TASK BRIEF: For the string "navigation", work out how many lines of the data contain it and give that number with nothing added.

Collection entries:
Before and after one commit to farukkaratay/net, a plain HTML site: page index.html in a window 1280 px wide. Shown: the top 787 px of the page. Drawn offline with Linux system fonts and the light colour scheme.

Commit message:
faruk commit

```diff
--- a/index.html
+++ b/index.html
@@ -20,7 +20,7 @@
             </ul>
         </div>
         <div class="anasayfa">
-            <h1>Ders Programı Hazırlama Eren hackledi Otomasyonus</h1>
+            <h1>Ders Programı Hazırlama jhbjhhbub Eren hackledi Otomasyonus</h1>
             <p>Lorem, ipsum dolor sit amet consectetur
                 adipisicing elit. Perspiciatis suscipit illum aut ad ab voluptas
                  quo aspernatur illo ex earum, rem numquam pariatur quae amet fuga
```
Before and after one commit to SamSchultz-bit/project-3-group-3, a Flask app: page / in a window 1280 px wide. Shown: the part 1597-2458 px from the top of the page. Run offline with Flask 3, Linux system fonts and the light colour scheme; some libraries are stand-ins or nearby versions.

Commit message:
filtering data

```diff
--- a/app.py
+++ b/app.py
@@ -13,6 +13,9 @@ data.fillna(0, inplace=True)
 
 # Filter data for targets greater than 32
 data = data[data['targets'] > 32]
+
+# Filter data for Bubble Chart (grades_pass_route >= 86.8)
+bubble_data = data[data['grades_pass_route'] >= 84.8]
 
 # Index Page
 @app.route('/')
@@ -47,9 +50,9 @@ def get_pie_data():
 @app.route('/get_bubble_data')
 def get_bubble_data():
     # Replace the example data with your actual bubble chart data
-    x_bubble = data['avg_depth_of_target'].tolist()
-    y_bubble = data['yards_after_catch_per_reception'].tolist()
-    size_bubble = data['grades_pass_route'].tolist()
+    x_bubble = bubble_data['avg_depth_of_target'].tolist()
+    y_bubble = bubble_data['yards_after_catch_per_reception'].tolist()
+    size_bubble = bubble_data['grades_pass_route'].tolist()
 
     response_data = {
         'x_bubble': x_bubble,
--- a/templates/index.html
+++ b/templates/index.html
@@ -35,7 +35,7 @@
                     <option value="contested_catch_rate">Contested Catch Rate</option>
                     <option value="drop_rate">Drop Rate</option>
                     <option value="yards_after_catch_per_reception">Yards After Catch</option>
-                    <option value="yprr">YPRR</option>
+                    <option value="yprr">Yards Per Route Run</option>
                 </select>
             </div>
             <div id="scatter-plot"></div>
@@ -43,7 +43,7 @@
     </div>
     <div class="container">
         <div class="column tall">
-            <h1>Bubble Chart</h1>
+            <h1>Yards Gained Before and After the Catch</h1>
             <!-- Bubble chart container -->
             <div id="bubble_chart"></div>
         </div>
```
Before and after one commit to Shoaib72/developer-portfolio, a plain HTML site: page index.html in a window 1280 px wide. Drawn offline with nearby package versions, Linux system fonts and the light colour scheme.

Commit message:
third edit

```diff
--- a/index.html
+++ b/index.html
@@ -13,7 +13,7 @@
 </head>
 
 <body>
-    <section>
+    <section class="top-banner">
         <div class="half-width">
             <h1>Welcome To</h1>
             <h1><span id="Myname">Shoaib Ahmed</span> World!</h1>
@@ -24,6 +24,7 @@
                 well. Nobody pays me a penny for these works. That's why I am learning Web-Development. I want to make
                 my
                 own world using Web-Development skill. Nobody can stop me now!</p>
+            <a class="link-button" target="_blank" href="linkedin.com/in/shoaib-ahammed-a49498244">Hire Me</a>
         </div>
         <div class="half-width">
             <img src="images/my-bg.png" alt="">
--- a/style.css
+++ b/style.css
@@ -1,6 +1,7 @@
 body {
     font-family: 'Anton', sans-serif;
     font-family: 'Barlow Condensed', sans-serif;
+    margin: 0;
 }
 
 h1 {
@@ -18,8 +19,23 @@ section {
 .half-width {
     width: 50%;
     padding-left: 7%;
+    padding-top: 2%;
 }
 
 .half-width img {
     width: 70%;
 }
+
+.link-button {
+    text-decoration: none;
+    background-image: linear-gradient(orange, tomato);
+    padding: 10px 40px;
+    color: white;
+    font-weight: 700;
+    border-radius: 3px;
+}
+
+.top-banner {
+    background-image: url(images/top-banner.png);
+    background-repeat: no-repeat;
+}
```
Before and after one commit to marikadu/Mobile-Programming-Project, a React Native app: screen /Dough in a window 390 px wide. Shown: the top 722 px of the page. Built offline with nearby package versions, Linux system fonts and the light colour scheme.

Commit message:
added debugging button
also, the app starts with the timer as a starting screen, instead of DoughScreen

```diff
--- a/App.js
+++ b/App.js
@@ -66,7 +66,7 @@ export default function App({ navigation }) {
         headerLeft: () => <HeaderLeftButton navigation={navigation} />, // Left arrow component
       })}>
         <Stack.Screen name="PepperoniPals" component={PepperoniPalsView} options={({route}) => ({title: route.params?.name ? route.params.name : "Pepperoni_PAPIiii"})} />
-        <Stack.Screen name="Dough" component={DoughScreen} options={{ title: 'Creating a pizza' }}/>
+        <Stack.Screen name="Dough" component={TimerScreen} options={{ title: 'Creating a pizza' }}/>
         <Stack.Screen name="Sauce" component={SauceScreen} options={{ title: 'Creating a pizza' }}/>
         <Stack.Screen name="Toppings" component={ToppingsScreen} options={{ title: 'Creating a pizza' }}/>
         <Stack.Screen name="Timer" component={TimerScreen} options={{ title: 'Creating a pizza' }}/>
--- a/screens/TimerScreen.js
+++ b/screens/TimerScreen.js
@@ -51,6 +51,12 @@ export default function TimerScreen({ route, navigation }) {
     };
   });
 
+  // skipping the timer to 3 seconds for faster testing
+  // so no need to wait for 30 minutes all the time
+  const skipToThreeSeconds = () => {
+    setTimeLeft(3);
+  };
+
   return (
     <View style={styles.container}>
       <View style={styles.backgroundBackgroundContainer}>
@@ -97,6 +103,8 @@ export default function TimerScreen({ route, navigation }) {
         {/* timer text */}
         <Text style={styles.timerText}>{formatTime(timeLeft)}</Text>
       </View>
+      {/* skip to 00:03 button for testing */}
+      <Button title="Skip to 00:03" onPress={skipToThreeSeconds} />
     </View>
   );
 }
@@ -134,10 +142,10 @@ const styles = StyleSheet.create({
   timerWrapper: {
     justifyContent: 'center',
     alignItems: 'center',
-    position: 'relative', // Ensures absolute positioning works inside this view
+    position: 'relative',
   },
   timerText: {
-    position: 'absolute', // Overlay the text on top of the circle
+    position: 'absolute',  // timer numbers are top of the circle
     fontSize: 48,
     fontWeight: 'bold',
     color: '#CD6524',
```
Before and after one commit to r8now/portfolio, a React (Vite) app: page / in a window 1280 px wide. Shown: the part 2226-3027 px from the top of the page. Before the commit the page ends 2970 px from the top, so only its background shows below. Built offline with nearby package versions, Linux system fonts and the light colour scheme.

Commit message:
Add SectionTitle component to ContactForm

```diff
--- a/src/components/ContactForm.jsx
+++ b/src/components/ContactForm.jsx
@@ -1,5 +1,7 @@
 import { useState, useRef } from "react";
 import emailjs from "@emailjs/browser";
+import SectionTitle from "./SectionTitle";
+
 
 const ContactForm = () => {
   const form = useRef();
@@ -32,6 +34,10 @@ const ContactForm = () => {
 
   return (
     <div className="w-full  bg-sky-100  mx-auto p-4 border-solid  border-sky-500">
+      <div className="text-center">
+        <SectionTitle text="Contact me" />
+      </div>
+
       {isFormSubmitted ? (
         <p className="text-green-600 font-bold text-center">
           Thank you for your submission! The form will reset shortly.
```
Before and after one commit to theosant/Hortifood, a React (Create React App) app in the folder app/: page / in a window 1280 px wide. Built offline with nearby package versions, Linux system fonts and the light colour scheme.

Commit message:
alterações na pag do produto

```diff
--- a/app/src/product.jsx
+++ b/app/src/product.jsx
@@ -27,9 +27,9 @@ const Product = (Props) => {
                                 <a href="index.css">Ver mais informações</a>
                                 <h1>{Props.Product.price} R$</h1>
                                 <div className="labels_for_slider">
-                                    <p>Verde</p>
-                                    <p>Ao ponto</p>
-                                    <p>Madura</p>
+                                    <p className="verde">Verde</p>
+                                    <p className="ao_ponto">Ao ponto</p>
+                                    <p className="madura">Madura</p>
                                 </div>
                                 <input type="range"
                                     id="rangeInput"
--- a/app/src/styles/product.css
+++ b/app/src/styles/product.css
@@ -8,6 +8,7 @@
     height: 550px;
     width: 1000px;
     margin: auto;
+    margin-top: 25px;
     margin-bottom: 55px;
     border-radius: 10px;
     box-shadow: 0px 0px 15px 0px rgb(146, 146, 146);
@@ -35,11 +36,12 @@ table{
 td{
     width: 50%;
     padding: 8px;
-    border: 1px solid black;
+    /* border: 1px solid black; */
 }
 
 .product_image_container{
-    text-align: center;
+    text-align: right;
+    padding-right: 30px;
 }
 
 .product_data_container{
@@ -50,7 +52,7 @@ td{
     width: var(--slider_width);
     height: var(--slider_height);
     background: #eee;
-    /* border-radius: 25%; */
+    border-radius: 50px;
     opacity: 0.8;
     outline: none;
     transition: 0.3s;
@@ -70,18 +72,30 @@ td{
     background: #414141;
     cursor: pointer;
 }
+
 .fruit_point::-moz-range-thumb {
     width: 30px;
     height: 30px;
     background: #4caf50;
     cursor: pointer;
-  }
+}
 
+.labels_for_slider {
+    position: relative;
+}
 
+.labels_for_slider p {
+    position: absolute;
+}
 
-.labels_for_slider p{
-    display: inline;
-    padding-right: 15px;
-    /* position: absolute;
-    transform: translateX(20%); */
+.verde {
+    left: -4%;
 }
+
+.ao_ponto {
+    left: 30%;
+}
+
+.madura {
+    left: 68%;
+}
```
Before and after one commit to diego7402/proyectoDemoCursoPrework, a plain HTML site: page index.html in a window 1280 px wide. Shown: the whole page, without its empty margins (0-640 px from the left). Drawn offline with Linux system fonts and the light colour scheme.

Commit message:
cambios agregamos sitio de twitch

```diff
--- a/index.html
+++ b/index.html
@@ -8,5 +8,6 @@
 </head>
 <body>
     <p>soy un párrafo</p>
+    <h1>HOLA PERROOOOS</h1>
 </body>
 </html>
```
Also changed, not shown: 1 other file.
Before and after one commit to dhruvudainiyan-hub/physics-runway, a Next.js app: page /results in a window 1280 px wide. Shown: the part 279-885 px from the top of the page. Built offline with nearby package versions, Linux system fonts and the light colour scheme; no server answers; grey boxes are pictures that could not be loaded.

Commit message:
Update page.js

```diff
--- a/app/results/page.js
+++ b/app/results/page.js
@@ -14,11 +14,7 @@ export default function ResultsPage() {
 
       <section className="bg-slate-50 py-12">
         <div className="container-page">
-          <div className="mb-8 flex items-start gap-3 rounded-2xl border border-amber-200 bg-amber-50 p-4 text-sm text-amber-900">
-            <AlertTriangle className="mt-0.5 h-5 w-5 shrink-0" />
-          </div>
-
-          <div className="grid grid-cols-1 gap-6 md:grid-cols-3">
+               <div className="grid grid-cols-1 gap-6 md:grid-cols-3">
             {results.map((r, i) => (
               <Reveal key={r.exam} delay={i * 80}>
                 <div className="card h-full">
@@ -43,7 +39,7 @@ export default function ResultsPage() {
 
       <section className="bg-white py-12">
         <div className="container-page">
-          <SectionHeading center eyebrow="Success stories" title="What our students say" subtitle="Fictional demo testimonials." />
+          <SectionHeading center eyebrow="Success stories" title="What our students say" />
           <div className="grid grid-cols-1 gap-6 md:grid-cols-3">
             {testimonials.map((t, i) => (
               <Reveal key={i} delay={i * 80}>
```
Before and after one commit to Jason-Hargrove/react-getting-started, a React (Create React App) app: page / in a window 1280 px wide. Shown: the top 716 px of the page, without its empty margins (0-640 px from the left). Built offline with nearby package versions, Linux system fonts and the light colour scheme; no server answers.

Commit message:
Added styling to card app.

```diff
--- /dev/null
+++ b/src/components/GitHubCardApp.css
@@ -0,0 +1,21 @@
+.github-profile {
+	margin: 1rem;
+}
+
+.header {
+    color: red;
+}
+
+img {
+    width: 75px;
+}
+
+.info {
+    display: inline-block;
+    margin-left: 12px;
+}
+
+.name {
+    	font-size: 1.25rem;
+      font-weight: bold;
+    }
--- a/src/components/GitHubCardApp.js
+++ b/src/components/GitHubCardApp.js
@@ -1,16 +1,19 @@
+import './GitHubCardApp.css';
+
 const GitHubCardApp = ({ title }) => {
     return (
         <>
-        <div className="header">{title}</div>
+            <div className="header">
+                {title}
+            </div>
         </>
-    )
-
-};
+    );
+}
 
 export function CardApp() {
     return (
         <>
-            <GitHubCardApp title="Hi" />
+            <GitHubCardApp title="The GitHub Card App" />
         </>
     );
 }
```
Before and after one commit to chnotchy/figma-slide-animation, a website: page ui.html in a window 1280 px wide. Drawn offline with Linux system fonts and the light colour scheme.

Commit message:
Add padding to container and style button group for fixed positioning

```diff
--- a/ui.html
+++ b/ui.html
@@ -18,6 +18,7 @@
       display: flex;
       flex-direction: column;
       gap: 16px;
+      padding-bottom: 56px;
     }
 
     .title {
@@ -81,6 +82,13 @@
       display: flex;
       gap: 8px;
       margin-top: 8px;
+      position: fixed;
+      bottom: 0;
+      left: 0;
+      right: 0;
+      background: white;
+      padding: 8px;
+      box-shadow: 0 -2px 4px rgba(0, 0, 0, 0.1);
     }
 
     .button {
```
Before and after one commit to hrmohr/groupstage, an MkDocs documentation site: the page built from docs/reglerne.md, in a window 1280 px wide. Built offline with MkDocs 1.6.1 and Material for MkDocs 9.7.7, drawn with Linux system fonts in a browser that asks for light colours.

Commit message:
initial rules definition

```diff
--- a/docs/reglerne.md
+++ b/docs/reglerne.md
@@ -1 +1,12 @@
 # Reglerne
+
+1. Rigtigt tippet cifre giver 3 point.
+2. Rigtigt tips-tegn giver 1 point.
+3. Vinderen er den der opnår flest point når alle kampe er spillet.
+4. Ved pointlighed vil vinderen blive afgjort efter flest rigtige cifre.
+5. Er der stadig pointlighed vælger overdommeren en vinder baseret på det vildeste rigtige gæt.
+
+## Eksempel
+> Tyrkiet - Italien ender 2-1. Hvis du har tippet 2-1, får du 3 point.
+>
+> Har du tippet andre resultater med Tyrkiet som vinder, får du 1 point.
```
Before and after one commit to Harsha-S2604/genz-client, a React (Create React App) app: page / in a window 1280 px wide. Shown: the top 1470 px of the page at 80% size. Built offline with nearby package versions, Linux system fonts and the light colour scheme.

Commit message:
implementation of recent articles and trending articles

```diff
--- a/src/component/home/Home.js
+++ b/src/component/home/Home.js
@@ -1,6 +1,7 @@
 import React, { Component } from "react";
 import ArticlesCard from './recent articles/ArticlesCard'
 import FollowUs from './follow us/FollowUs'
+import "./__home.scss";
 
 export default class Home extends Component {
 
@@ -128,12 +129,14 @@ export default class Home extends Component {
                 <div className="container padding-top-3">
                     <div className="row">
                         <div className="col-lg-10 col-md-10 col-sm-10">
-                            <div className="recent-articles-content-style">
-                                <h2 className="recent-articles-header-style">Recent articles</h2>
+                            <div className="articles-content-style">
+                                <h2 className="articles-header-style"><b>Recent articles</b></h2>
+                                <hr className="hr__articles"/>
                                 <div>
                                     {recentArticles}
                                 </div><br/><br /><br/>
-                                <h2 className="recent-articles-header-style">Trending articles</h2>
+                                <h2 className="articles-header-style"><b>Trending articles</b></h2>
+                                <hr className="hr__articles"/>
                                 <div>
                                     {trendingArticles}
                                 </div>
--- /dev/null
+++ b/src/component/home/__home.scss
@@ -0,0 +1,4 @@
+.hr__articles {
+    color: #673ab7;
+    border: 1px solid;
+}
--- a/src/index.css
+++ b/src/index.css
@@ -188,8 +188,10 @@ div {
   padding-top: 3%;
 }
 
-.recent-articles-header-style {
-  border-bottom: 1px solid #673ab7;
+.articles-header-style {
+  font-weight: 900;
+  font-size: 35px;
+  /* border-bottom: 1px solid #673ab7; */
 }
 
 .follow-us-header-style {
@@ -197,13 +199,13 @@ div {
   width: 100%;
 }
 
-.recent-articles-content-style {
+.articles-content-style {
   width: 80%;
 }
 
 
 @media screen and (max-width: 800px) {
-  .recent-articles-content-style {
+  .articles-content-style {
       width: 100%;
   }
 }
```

FINISHED EXERCISE: 4